### What you have to do
Your task is to find every line of the listing that includes "green" and copy it.

### Data for analysis
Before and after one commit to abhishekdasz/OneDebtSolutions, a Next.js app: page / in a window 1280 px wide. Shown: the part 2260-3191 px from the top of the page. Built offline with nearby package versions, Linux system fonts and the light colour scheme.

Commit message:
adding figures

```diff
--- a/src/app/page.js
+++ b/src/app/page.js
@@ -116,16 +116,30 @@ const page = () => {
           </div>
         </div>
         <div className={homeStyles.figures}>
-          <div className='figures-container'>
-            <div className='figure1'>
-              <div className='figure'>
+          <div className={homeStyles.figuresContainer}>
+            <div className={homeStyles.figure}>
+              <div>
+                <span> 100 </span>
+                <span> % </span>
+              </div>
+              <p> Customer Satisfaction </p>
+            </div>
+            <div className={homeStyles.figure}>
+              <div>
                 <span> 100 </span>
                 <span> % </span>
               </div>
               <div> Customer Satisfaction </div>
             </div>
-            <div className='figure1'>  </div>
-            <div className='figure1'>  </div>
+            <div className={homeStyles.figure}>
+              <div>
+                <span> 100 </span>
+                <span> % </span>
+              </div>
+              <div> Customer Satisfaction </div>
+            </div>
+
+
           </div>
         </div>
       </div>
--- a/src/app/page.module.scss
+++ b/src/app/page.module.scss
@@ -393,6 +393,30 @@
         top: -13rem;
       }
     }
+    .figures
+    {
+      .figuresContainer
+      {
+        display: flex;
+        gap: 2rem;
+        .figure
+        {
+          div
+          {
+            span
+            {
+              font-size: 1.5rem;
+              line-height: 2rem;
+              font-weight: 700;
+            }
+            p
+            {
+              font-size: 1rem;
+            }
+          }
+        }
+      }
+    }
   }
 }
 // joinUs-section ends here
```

--

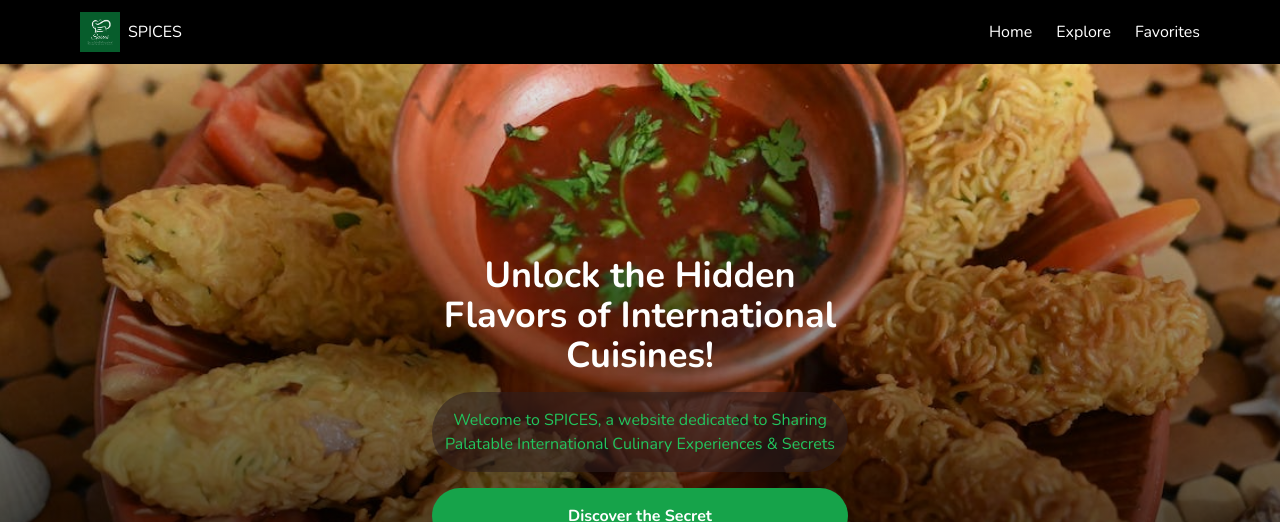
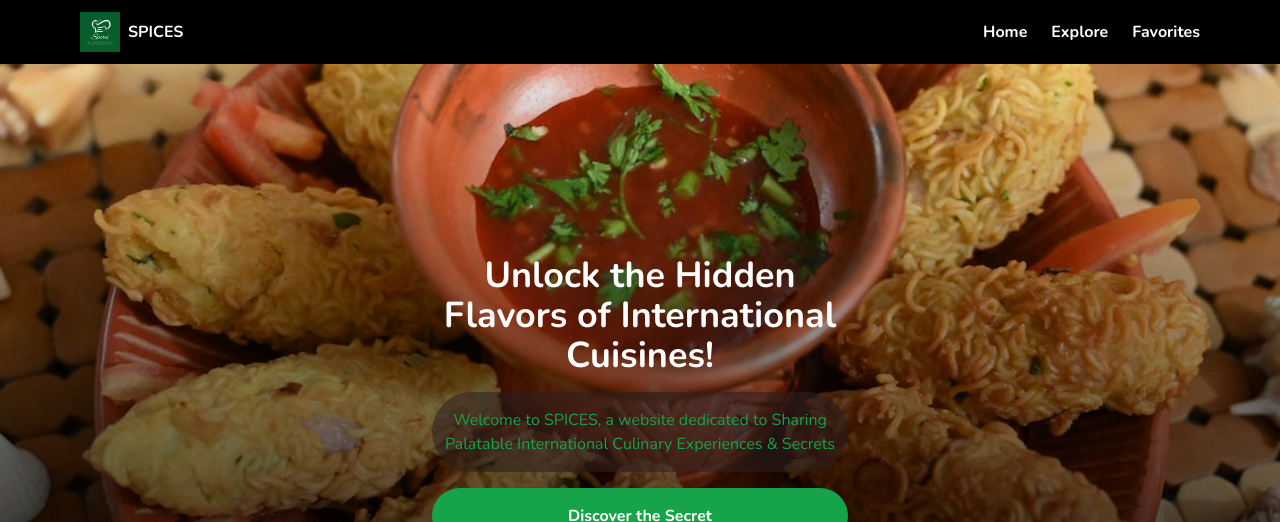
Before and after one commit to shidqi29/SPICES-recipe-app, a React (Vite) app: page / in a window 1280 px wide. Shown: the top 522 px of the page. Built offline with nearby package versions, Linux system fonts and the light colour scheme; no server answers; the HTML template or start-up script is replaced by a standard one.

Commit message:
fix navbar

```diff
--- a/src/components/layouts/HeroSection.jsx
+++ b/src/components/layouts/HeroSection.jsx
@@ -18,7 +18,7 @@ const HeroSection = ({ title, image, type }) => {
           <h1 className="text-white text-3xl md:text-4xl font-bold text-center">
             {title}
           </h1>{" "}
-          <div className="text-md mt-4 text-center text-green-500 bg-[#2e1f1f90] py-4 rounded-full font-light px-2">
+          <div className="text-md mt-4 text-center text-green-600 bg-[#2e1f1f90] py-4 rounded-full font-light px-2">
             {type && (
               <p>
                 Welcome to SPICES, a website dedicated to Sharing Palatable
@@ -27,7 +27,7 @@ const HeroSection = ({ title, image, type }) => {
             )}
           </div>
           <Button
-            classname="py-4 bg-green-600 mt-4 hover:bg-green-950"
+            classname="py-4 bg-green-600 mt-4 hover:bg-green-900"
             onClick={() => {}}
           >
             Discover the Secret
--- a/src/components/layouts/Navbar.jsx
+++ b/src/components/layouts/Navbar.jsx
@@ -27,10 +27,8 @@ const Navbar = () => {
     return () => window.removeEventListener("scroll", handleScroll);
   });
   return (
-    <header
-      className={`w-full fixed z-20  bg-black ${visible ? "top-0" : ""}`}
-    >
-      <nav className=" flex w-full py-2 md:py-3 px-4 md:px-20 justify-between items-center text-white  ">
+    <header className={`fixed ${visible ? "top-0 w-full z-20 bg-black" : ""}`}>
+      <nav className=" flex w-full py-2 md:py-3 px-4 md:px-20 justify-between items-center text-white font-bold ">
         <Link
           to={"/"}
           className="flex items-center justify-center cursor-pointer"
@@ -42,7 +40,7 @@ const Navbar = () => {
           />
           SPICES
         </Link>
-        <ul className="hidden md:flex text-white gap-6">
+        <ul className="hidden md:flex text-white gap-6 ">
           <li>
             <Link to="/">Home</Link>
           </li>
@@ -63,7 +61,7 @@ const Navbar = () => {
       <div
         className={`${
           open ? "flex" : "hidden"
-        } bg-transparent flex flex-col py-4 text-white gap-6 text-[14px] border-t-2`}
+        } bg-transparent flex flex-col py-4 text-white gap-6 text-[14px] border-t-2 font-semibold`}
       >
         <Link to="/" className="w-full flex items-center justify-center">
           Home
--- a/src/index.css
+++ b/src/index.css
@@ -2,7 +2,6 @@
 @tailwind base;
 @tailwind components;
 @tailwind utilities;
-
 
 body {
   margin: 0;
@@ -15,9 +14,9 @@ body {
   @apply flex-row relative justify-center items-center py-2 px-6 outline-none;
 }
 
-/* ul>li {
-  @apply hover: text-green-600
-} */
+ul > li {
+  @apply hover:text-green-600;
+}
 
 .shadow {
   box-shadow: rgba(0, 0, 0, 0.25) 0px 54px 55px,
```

--

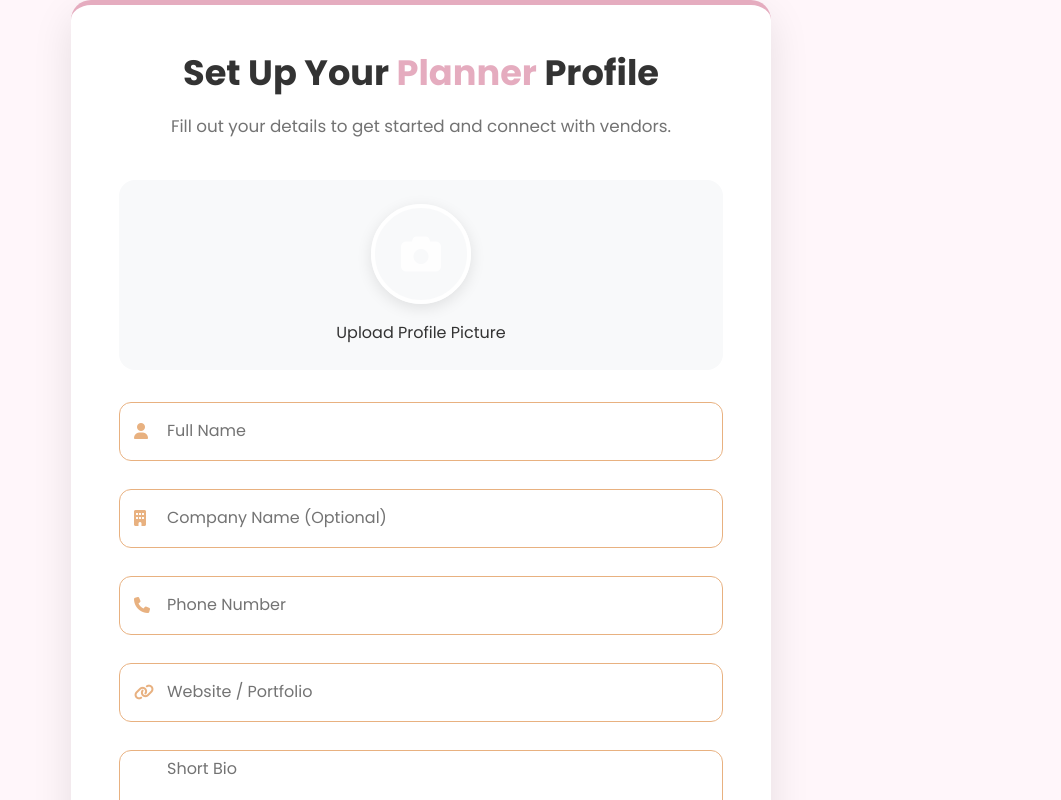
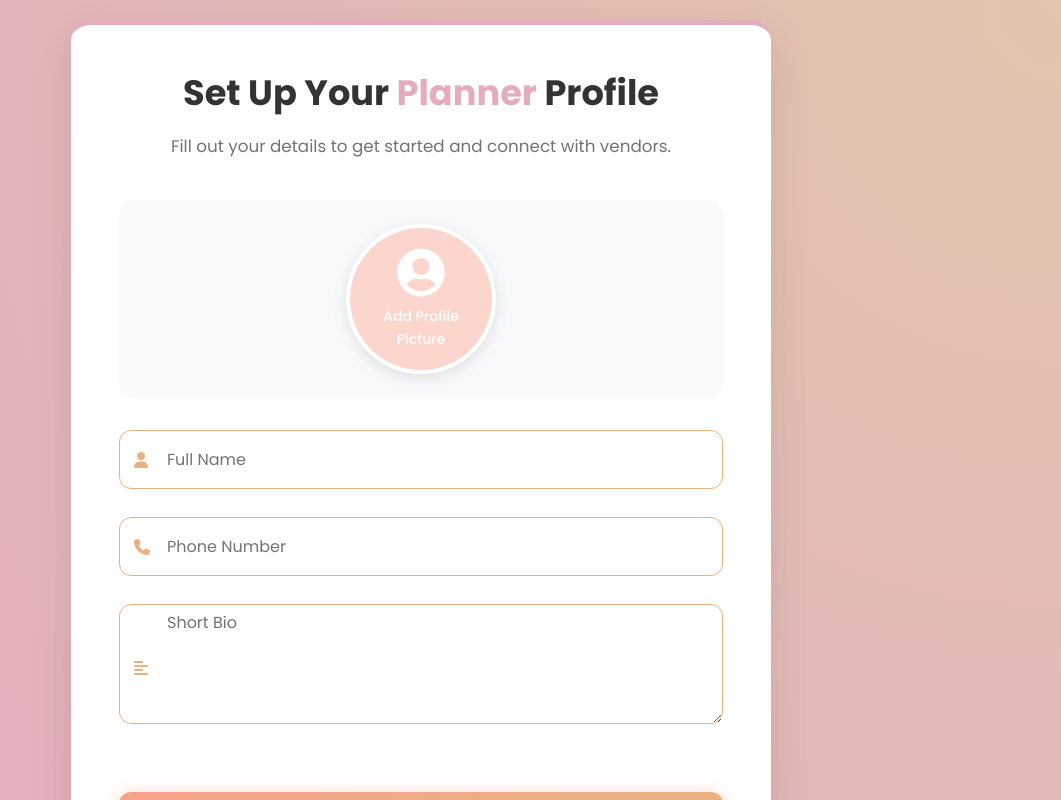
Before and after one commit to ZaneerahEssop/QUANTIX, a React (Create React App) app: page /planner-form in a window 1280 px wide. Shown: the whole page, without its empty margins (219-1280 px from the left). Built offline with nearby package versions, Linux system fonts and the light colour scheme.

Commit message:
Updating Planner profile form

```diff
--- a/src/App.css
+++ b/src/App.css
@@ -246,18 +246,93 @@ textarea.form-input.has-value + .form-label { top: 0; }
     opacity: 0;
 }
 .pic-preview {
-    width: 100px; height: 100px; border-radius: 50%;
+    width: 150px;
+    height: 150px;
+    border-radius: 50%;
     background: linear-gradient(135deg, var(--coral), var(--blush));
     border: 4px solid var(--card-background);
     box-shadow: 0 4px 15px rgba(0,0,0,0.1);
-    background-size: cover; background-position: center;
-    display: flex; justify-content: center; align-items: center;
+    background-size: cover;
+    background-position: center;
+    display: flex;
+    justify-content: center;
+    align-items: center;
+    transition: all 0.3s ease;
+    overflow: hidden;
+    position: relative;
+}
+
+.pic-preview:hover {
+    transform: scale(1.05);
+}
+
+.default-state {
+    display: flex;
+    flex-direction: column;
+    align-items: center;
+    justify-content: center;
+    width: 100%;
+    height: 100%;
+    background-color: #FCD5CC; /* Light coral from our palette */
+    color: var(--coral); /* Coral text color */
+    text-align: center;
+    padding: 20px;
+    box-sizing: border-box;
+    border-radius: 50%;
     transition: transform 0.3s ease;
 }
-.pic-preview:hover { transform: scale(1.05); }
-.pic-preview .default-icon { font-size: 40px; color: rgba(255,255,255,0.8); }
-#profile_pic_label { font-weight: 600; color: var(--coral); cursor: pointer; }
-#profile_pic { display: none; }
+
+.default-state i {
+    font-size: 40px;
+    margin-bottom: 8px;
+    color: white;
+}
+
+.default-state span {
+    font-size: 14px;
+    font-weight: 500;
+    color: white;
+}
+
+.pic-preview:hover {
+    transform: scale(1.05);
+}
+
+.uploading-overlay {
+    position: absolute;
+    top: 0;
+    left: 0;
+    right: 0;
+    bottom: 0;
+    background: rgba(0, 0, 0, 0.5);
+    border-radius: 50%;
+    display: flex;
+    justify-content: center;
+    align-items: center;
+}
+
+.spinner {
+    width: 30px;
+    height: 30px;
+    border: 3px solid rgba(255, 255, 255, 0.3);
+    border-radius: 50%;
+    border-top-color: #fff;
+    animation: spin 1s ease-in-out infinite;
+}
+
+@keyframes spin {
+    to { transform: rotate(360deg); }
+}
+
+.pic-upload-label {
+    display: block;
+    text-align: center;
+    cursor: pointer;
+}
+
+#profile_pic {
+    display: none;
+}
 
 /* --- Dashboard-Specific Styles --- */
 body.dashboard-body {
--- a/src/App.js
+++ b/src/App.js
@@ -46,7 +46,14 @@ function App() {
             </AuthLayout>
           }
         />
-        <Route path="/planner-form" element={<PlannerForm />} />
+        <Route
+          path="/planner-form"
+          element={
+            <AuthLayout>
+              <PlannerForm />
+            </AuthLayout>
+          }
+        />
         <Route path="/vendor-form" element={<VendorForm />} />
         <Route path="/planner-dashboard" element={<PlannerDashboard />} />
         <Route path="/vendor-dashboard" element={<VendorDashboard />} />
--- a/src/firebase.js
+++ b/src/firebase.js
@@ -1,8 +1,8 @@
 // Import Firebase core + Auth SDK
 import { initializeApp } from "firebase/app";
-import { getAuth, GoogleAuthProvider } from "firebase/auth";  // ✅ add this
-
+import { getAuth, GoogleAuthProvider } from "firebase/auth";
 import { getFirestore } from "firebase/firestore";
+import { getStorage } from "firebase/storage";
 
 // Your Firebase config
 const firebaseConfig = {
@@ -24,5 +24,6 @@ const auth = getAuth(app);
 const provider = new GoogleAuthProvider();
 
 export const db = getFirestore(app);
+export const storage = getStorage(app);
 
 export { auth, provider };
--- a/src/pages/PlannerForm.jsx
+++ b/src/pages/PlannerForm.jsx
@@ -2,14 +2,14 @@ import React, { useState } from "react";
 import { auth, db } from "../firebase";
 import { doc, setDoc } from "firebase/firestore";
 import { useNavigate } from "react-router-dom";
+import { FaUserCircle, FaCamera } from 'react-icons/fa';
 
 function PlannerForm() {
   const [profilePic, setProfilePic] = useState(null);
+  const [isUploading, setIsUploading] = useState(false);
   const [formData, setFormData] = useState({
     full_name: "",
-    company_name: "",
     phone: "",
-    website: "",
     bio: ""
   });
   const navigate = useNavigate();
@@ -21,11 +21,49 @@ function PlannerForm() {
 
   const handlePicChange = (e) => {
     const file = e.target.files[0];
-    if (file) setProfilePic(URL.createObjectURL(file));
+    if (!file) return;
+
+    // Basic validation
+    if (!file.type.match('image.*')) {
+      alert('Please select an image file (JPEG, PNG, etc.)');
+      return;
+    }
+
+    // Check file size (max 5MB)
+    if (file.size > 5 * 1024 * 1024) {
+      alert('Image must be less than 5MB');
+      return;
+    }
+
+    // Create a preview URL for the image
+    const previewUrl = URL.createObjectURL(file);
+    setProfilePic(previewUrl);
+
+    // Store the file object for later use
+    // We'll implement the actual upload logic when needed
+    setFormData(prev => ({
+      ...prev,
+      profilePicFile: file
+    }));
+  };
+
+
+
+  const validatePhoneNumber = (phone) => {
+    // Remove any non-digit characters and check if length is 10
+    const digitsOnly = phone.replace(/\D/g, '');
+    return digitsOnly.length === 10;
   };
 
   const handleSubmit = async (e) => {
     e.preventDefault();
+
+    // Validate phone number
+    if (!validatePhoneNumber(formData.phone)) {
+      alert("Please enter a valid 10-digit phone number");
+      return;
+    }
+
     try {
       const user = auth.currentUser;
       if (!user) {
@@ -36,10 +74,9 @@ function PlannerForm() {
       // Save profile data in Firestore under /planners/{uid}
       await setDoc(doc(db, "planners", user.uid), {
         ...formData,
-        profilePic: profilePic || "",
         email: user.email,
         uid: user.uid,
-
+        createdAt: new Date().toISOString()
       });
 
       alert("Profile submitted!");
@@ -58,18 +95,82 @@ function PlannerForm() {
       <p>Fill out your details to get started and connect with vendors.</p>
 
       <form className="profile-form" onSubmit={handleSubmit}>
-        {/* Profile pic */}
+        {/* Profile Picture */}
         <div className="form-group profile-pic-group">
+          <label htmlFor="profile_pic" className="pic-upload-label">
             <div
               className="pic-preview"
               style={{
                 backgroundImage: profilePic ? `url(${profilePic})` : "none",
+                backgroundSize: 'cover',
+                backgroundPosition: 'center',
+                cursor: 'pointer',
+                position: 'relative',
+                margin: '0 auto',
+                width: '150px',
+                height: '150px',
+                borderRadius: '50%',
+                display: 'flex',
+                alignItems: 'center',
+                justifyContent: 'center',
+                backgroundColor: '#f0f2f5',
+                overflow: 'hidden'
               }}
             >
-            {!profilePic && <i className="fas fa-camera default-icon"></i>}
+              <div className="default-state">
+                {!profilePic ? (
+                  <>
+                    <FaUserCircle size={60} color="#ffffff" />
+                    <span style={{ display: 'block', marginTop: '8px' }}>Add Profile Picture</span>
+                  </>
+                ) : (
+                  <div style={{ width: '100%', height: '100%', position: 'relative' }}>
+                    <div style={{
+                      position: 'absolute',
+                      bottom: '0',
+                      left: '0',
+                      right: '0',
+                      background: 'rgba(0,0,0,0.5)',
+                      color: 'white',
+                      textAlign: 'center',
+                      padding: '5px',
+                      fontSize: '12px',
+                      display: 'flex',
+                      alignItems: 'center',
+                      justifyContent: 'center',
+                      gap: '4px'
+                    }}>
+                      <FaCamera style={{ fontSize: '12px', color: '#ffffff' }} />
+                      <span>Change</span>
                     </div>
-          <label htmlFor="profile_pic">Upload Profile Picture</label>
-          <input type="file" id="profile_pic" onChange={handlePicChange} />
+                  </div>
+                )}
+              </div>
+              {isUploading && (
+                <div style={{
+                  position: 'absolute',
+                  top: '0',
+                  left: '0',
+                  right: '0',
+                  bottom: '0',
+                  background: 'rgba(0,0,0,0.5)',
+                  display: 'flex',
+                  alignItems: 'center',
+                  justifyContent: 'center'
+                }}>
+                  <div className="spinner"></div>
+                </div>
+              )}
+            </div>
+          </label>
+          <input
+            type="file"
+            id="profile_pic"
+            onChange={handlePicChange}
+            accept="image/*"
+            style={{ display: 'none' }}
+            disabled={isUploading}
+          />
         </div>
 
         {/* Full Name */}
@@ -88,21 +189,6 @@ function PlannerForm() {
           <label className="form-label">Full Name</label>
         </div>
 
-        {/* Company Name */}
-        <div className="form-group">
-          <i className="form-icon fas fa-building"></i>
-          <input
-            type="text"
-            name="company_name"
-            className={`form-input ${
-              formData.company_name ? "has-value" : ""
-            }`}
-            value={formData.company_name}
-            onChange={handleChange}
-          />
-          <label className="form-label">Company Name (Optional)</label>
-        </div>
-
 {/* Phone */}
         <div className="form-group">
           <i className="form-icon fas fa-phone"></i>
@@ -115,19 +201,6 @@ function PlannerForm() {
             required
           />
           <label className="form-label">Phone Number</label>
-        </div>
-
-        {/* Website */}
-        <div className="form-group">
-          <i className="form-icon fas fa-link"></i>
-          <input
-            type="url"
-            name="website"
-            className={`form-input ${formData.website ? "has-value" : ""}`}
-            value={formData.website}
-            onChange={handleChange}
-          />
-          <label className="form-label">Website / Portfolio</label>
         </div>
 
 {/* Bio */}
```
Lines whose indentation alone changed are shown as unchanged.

### Answer to this exercise
-          <div className="text-md mt-4 text-center text-green-500 bg-[#2e1f1f90] py-4 rounded-full font-light px-2">
+          <div className="text-md mt-4 text-center text-green-600 bg-[#2e1f1f90] py-4 rounded-full font-light px-2">
-            classname="py-4 bg-green-600 mt-4 hover:bg-green-950"
+            classname="py-4 bg-green-600 mt-4 hover:bg-green-900"
-  @apply hover: text-green-600
+  @apply hover:text-green-600;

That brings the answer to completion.